As we came nearer the border with Ecuador, the road abruptly changed marine sceneries by fields of palm trees and rice. The bright green of those rice crops made me remind of similar landscapes gazed at dawn through the moist air when I was in Seoul, coming out from the Incheon Island...The presence of big rivers in that region allowed the artificial irrigation –thanks to the channels that crossed along the fields– of wide areas, limited by rows of coconuts and framed by the violet silhouettes –still far away– of the Andean range.

Obviously the scenery was completely different... It started betaking the extensive tropical crops that we would encounter in the south of Ecuador (and that we were not able to see during our outward journey as we would be crossing it at night). Immediately, it was clear to us that the enormous number of landscapes, views, visions, colors, and environments that our continent exhibited would never stop astonishing us with a new surprise. And in a way –or perhaps in more than one– we felt fortunate in having the opportunity –in spite of considerable inconvenience and the many days and nights on a bus– to be able to appreciate those changes, those green and brown gamut, those sandy lands, those tropical trees, that coast, those mountains...

It is said that one loves what s/he knows. We were falling in love with those lands, no matter the scars and the open wounds that still remained on them, and were perfectly recognized on each of their sides. If I have learnt something from love, is that when you love, you have to love everything, not only the part that you like the best. Perhaps this is one of the most terrible mistakes made by many Latin Americans...

The border crossing between Aguas Verdes (Peru) and the Ecuadorian side was chaotic. Limits are not clearly defined: you have to stop in two or three different places in order to get the exit and entrance stamps on your passport and go through customs and passport control a couple of times. Problems may arise if you decide to cross the border on your own (we did it with other passengers following our bus drivers indications). In that case you take the risk of being cheated by some folks that offer you their transport services guiding and helping you through that maze of offices too far one from the other. Those men ask for a price at the beginning, but once they have done their part of the deal, they usually want to be paid 800% more, and get the money with menaces and with the collaboration of someone else. We were told of travel companions that lost 100 dollars at a time thanks to trickery.
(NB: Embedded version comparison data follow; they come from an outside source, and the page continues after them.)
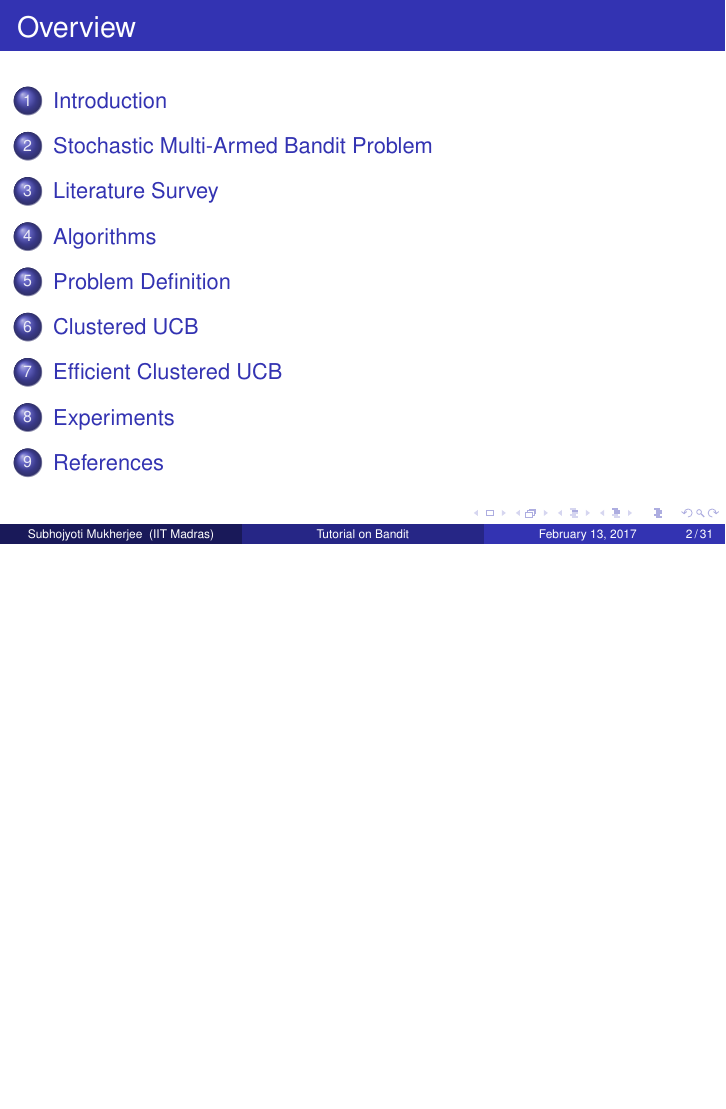
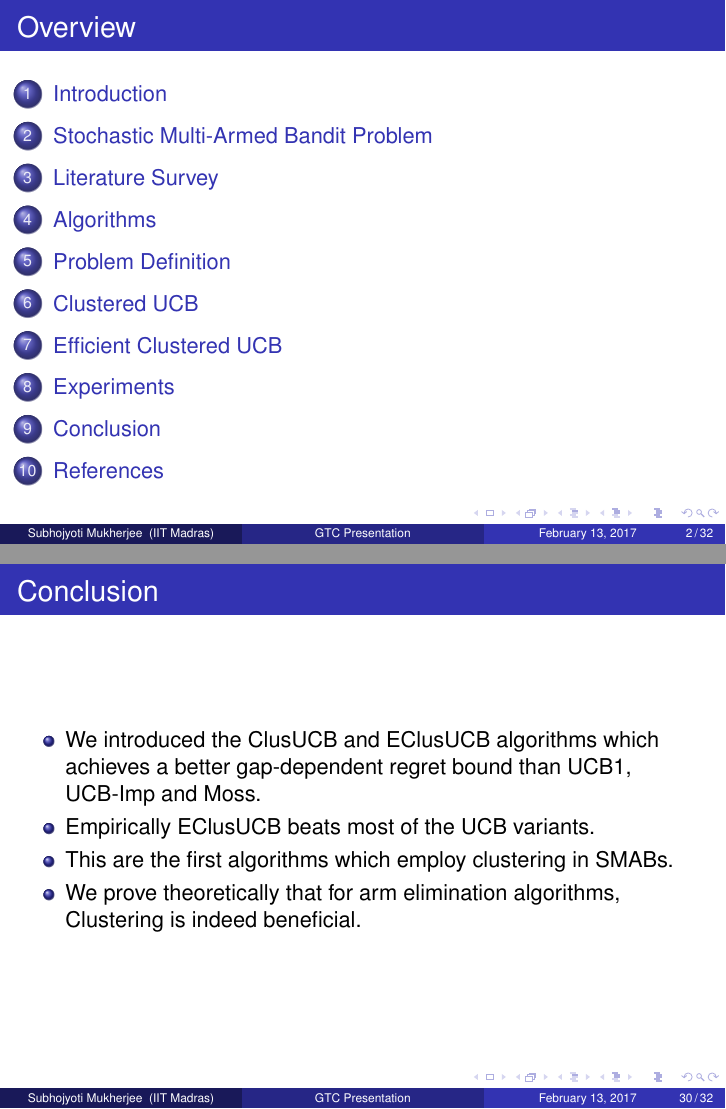
Before and after one commit to Subhojyoti/gtc_ppt, LaTeX slides (presentation_bandit.tex, which reads conclusion.tex, macros.sty): page 2 of 78 before the commit and pages 2 and 80 of 82 after it, the two joined at a grey line, the shorter picture padded with empty space. Compiled offline with pdfLaTeX.

Commit message:
Latest update on 13/2/2017

```diff
--- /dev/null
+++ b/conclusion.tex
@@ -0,0 +1,9 @@
+\begin{frame}
+\frametitle{Conclusion}
+\begin{itemize}
+\item<1-> We introduced the ClusUCB and EClusUCB algorithms which achieves a better gap-dependent regret bound than UCB1, UCB-Imp and Moss.
+\item<2-> Empirically EClusUCB beats most of the UCB variants.
+\item<3-> This are the first algorithms which employ clustering in SMABs.
+\item<4-> We prove theoretically that for arm elimination algorithms, Clustering is indeed beneficial.
+\end{itemize}
+\end{frame}
--- a/macros.sty
+++ b/macros.sty
@@ -55,8 +55,8 @@
 \algrenewtext{ResParam}[1]{\algorithmicResParam\ #1}
 \algrenewtext{EndResParam}{\algorithmicendResParam}
 
-\newcommand*{\theorembreak}{\usebeamertemplate{theorem end}\framebreak\usebeamertemplate{theorem begin}}
-\usepackage{lipsum}
+%\newcommand*{\theorembreak}{\usebeamertemplate{theorem end}\framebreak\usebeamertemplate{theorem begin}}
+%\usepackage{lipsum}
 
 \usepackage{fancyhdr}
 
--- a/presentation_bandit.tex
+++ b/presentation_bandit.tex
@@ -83,7 +83,7 @@
 %	TITLE PAGE
 %----------------------------------------------------------------------------------------
 
-\title[Tutorial on Bandit]{Tutorial on Bandit} % The short title appears at the bottom of every slide, the full title is only on the title page
+\title[GTC Presentation]{GTC Presentation} % The short title appears at the bottom of every slide, the full title is only on the title page
 
 \author{Subhojyoti Mukherjee} % Your name
 \institute[IIT Madras] % Your institution as it will appear on the bottom of every slide, may be shorthand to save space
@@ -134,6 +134,9 @@ IIT Madras \\ % Your institution for the title page
 \section{Experiments}
 \input{expt}
 
+\section{Conclusion}
+\input{conclusion}
+
 \section{References}
 \begin{frame}[allowframebreaks]
 \frametitle{References}
```
Also changed, not shown: presentation_bandit.pdf, 1 other file.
Hence, we did not listen to that "sirens call" that would have had bad results for us and stepped on the bus when the sun began to fall.

The following day met us in Quito. However this will be a part of tomorrow's post.